ACTIVITY: Read through the listing below and return only the lines containing "CANN".
-=-=-=-=-
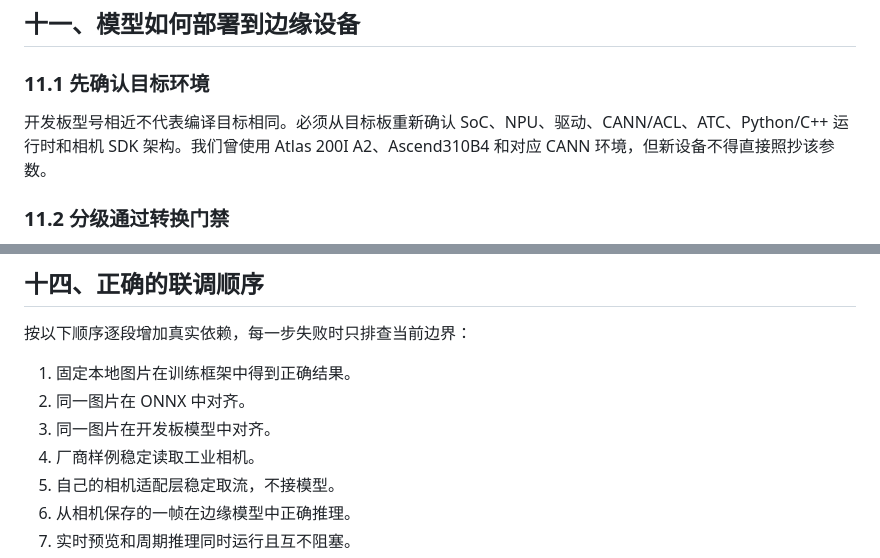
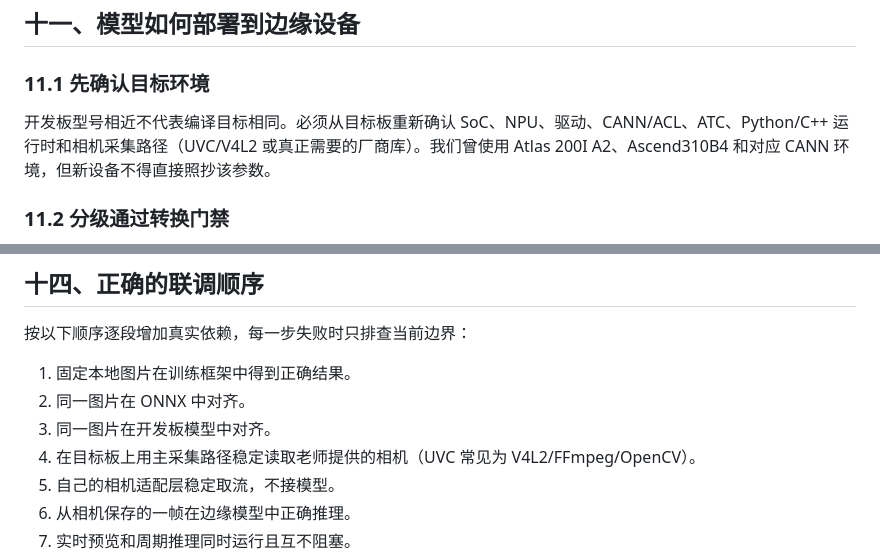
Before and after one commit to JerryBlackoo/intelligent-power-monitoring-system, a Markdown page: README.md, 2 parts joined by grey strips. GitHub-like rendering.

Commit message:
Tighten remaining camera-path wording in checklist items
Co-authored-by: Cursor <cursoragent@cursor.com>

```diff
--- a/README.md
+++ b/README.md
@@ -365,7 +365,7 @@
 
 ### 11.1 先确认目标环境
 
-开发板型号相近不代表编译目标相同。必须从目标板重新确认 SoC、NPU、驱动、CANN/ACL、ATC、Python/C++ 运行时和相机 SDK 架构。我们曾使用 Atlas 200I A2、Ascend310B4 和对应 CANN 环境，但新设备不得直接照抄该参数。
+开发板型号相近不代表编译目标相同。必须从目标板重新确认 SoC、NPU、驱动、CANN/ACL、ATC、Python/C++ 运行时和相机采集路径（UVC/V4L2 或真正需要的厂商库）。我们曾使用 Atlas 200I A2、Ascend310B4 和对应 CANN 环境，但新设备不得直接照抄该参数。
 
 ### 11.2 分级通过转换门禁
 
@@ -444,7 +444,7 @@
 1. 固定本地图片在训练框架中得到正确结果。
 2. 同一图片在 ONNX 中对齐。
 3. 同一图片在开发板模型中对齐。
-4. 厂商样例稳定读取工业相机。
+4. 在目标板上用主采集路径稳定读取老师提供的相机（UVC 常见为 V4L2/FFmpeg/OpenCV）。
 5. 自己的相机适配层稳定取流，不接模型。
 6. 从相机保存的一帧在边缘模型中正确推理。
 7. 实时预览和周期推理同时运行且互不阻塞。
```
-=-=-=-=-
EXPECTED OUTPUT:
-开发板型号相近不代表编译目标相同。必须从目标板重新确认 SoC、NPU、驱动、CANN/ACL、ATC、Python/C++ 运行时和相机 SDK 架构。我们曾使用 Atlas 200I A2、Ascend310B4 和对应 CANN 环境，但新设备不得直接照抄该参数。
+开发板型号相近不代表编译目标相同。必须从目标板重新确认 SoC、NPU、驱动、CANN/ACL、ATC、Python/C++ 运行时和相机采集路径（UVC/V4L2 或真正需要的厂商库）。我们曾使用 Atlas 200I A2、Ascend310B4 和对应 CANN 环境，但新设备不得直接照抄该参数。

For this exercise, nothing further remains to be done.